Auto accidents, even small fender benders, can injure or kill a fetus. Although states are not required to track fetal deaths when reporting accident data, the National Highway Traffic Safety Administration (NHTSA) reports between 800 to 3,200 fetuses are killed each year in auto accidents.
One concern pregnant women have is whether or not to wear a seatbelt when traveling in a car. It’s not only uncomfortable, but there’s a fear that if you’re in an accident the seatbelt itself will cause damage to your unborn child. The overwhelming consensus is that women should always wear a seatbelt while pregnant. Although the seatbelt can cause injury to your unborn child, the risk of injury significantly increases if you are not properly restrained.
Types of Fetal Injury Resulting from Car Accidents
- Placental Abruption (partial or full)– This happens when the placenta separates from the wall of the uterus, interfering with the supply of food and oxygen to the fetus. According to the NHTSA, placental abruption is the most common cause of fetal loss in automobile crashes.

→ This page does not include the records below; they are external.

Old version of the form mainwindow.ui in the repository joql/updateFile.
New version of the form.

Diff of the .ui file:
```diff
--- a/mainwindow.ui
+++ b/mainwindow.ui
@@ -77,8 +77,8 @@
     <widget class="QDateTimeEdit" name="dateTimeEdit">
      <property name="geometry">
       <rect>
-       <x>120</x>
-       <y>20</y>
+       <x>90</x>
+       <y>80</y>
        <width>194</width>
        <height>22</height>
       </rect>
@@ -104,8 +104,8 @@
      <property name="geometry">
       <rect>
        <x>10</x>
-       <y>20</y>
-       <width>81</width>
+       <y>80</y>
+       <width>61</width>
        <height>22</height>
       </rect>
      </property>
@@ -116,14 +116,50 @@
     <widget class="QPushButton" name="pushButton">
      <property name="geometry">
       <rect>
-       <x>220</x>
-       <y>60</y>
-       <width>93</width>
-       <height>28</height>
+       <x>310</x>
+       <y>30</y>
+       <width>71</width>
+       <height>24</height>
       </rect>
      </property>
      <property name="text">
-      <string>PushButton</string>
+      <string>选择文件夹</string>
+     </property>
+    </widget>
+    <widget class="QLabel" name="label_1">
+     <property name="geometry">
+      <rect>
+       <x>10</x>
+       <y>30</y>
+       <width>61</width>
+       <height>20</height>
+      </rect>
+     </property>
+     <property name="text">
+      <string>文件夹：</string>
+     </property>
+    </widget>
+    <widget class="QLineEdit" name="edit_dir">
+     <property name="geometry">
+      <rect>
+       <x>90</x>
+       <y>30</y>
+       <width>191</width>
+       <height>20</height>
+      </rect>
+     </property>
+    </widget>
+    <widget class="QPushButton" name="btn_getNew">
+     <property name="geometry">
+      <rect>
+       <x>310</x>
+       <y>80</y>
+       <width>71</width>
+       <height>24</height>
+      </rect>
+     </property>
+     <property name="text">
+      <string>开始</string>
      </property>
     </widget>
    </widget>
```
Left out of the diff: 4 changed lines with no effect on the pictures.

- Premature Rupture or Laceration of Membranes – This is when the fluid filled sac around the baby breaks or tears before labor.
- Preterm Labor – When the auto accident causes the mother to go into labor prior to 37 weeks.
- Miscarriage – When the baby dies in the womb before 20 weeks of pregnancy
- Stillbirth – When the baby dies in the womb past 20 weeks of pregnancy
How to Wear a Seatbelt During Pregnancy
- The lap belt should be placed under the stomach and across the hip/pelvic bone, as far up on the thigh as possible. Lap belts should only rest on your body’s bony structures, not on your abdomen.
- The shoulder belt should go across your shoulder and between your breasts – again, on the bony structures of the body.
- The steering wheel should be tilted up toward your collarbone and away from your stomach. The steering wheel hitting your abdomen is a common cause of placental abruption.
- Airbags should be kept on during pregnancy, but you don’t want them too close to your belly. You should tilt your seat or move it back so there is at least 10 inches between the steering wheel, where the airbag is housed, and your breastbone.
A device some women wear during pregnancy is the Dreambaby Bump Belt. It attaches to the lap belt and helps hold it securely under the belly in the correct position. You can read more about the Dreambaby Bump Belt here.
Losing an unborn child in an auto accident or any other traumatic event is devastating for parents and families. Cases involving injuries or death of an unborn child are often very complex both legally and factually but can be pursued successfully. If you have any questions about this type of case, feel free to contact us to discuss it in detail at no charge.